Message of the Passage:
Like a first-rate novelist or journalist, Matthew introduces an increasing tension in his recounting of the life of Jesus, foreshadowing a deathly show-down to come. Specifically, it is the healing of a man’s withered hand on the Sabbath that prompts the Pharisees to begin counseling together how to destroy Jesus. This, in turn, leads to Christ’s withdrawal to the Sea of Galilee with a great multitude from many places, where He continues to perform miracles and cast out demons. Since even Christ’s own family and friends misunderstand His message and ministry, it is not surprising when Matthew records blasphemous accusations by the scribes and Pharisees.
While winning the debates, Jesus cannot win his opponents. Reluctantly, He realizes that He must take the offensive and settle the issue if He is to get on with His ministry of service to needy, waiting, and responsive people.
This backlash results in the announcement by Jesus of new spiritual ties, or a redefinition of what it means to relate rightly to God. Those who hear and embrace Christ’s message by faith are part of God’s family.

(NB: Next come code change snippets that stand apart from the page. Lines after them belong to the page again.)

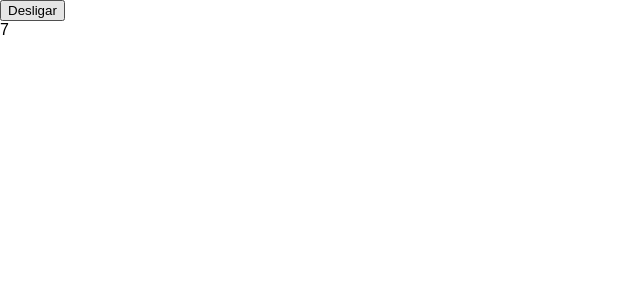
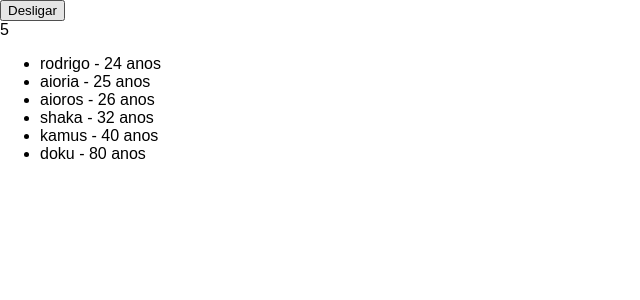
Before and after one commit to RodrigoMachado9/React-Js-Components, a React (Create React App) app: page / in a window 1280 px wide. Shown: the top 300 px of the page, without its empty margins (0-640 px from the left). Built offline with nearby package versions, Linux system fonts and the light colour scheme.

Commit message:
trabalhando com listas

```diff
--- a/src/App.js
+++ b/src/App.js
@@ -1,17 +1,20 @@
 import React, { Component } from 'react';
 import './App.css';
 // import MeuComponente, {MeusComponentes} from "./components/MeuComponente";
-import MeuComponente from "./components/MeuComponente";
-import Time from "./components/Time";
+// import MeuComponente from "./components/MeuComponente";
+// import Time from "./components/Time";
 import MyButton from "./components/MyButton";
-
-
-
-
+import PeopleList from "./components/PeopleList";
 
 
 class App extends Component {
-  render() {
+
+    componentDidMount() {
+
+    }
+
+
+    render() {
     // const name = 'Hello';  //acessando determinado objeto dos meus componentes;
     // aplicando determinada lógica posso alterar os componentes dinamicamente, via componente escolhido.
 
@@ -19,16 +22,17 @@ class App extends Component {
     // const variableComponent = 'master machado!  ';
 
     // utilizando  { ...spread } para evitar "poluir" o componente com a passagem de diversas propriedades.  "conceito similar ao empacotamento de dicionarios do python"
-    const dados = {
-        nome:'rodrigo',
-        sobrenome:'machado',
-        profissao:'desenvolvedor'
-    };
+    // const dados = {
+    //     nome:'rodrigo',
+    //     sobrenome:'machado',
+    //     profissao:'desenvolvedor'
+    // };
 
 
     return (
       <div className="App">
           <MyButton/>
+          <PeopleList/>
           {/*<MeuComponente {...dados}/>*/}
           {/*<Time/>*/}
           {/*<MeuComponentEscolhido name={variableComponent}/>*/}
--- /dev/null
+++ b/src/components/PeopleList.js
@@ -0,0 +1,44 @@
+import React, { Component } from 'react';
+
+
+
+const myList = [
+    {'nome':'rodrigo', 'idade':'24'},
+    {'nome':'aioria', 'idade':'25'},
+    {'nome':'aioros', 'idade':'26'},
+    {'nome':'shaka', 'idade':'32'},
+    {'nome':'kamus', 'idade':'40'},
+    {'nome':'doku', 'idade':'80'},
+
+
+];
+
+class PeopleList extends Component{
+    // constructor(props){
+    //     super(props);
+    //     this.state = myList
+    //
+    // }
+
+    render() {
+
+        const elementsList = [];
+        for (let i = 0 ; i < myList.length;  i ++ ){
+            elementsList.push(
+                <li>{myList[i].nome} - {myList[i].idade} anos</li>
+            )
+
+        }
+
+        return(
+            <ul>
+                {elementsList}
+            </ul>
+        );
+    }
+
+}
+
+
+
+export default PeopleList;
--- a/src/components/Time.js
+++ b/src/components/Time.js
@@ -34,7 +34,7 @@ class Time extends Component{
         }, 1000)
     }
 
-    // metodos do ciclo de vida do componentes... life cycles hooks
+    // metodos do ciclo de vida do componentes... life cycle
     componentWillUnmount() {
         console.log('componentWillUnmount');
         clearInterval(this.interval);
```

All others, no matter how religious or sincere, are excluded from knowing or pleasing God.
Use the following questions to help review the application of God’s Word to our Head (What does God want me to know?), to our Heart (What does God want me to desire/value?), and to our Hands (What does God want me to do?)

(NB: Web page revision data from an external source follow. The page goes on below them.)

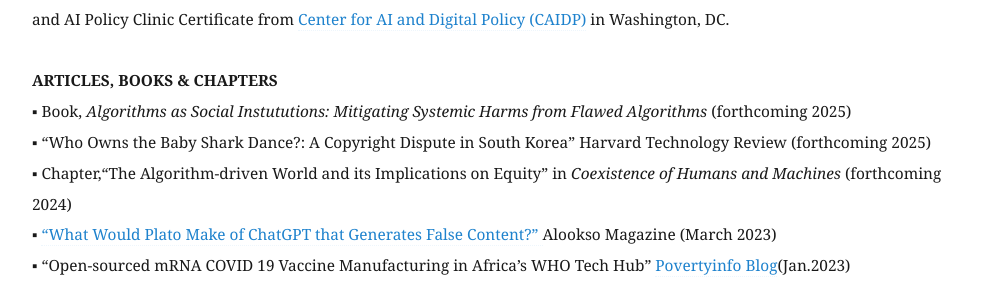
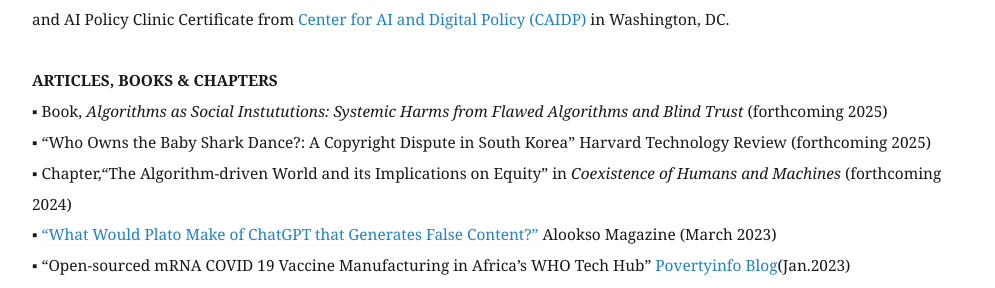
Before and after one commit to eunchangchoi/eunchangchoi.github.io, a Jekyll site: the page built from index.md, in a window 1280 px wide and 900 px high, scrolled down 2643 px. Shown: the part 159-447 px from the top of the window, without its empty margins (68-1063 px from the left). Built offline with Jekyll 4.4.1, drawn with Linux system fonts in a browser that asks for light colours.

Commit message:
Update index.md

```diff
--- a/index.md
+++ b/index.md
@@ -38,7 +38,7 @@ title: "Eun Chang Choi 최은창"
 
 <br>
  <strong> ARTICLES, BOOKS & CHAPTERS </strong> <br>
-▪ Book,<i> Algorithms as Social Instututions: Mitigating Systemic Harms from Flawed Algorithms</i> (forthcoming 2025) <br>
+▪ Book,<i> Algorithms as Social Instututions: Systemic Harms from Flawed Algorithms and Blind Trust</i> (forthcoming 2025) <br>
 ▪ “Who Owns the Baby Shark Dance?: A Copyright Dispute in South Korea” Harvard Technology Review (forthcoming 2025) <br>
 ▪ Chapter,“The Algorithm-driven World and its Implications on Equity” in <i> Coexistence of Humans and Machines </i> (forthcoming 2024) <br>
 ▪ <a href="https://alook.so/posts/54t4woG">“What Would Plato Make of ChatGPT that Generates False Content?” </a> Alookso Magazine (March 2023) <br>
```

Looking back at Andy’s message, is there anything that especially resonated or challenged you?
Jesus referred to the Scriptures when responding to the Pharisees’ accusation that He and His disciples were violating the Sabbath. He compared them to the priests who “profane the Sabbath, and are blameless.” How did the priests profane the Sabbath? (See Numbers 28:9-10.)
Twice Jesus said to the Pharisees, “Have you not read...” How does this emphasize the importance of knowing what the Bible says and how it applies to your life’s circumstances?

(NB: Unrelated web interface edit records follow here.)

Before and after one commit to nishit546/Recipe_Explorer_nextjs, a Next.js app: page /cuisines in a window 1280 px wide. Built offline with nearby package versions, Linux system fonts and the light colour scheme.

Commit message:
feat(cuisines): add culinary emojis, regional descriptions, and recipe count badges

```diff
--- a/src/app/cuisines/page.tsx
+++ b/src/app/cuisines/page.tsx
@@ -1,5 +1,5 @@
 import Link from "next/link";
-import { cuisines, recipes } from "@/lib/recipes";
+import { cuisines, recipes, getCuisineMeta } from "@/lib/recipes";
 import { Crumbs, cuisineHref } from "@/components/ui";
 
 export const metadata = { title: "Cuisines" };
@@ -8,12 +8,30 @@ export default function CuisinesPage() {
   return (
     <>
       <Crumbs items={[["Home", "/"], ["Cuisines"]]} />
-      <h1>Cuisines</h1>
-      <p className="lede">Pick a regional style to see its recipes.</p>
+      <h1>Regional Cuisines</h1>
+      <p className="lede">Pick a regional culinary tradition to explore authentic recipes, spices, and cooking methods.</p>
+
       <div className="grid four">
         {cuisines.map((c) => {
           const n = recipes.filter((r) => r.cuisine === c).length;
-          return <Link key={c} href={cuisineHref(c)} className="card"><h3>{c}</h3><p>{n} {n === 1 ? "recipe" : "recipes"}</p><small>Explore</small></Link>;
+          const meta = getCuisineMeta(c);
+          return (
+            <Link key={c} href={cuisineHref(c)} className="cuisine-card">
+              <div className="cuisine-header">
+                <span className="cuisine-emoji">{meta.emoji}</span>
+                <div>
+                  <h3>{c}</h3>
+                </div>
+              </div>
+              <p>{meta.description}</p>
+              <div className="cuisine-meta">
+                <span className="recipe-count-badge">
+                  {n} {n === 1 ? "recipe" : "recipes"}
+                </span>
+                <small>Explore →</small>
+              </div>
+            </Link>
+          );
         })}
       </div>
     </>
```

What does Jesus say the Son of Man is Lord over? Read Hebrews 4 to discover how true rest is found in Him—how Jesus is the Sabbath that we all seek.
What do you think the Pharisee's response would be to the statement that something greater than the temple is here?
Why do you think Jesus includes in here the quote from Hosea 6:6 that He desired mercy, not sacrifice. If the Pharisees had followed this teaching, what would they not have done?
What value did Jesus put on a person? How did He show that?
If you had to summarize what Matthew teaches in these verses, what would the main points be?
There are probably a number of applications from these verses, here are a few to consider:
1. Commitment to the authority of Christ.
2. Avoidance of legalism. Legalism is not simply keeping laws, but is a self-righteous attitude. Now be careful here, obeying Scripture is not legalism. God demands it. But that is not what we mean here by self-righteous legalism. How would you define the difference?
3. Doing acts of mercy. People should be looking for objects of mercy, not objects to criticize. If they were busy with that, the Church would be a much better place.
And, the guideline here seems to say it would be better to “err” on the side of mercy, not self-righteous legalism.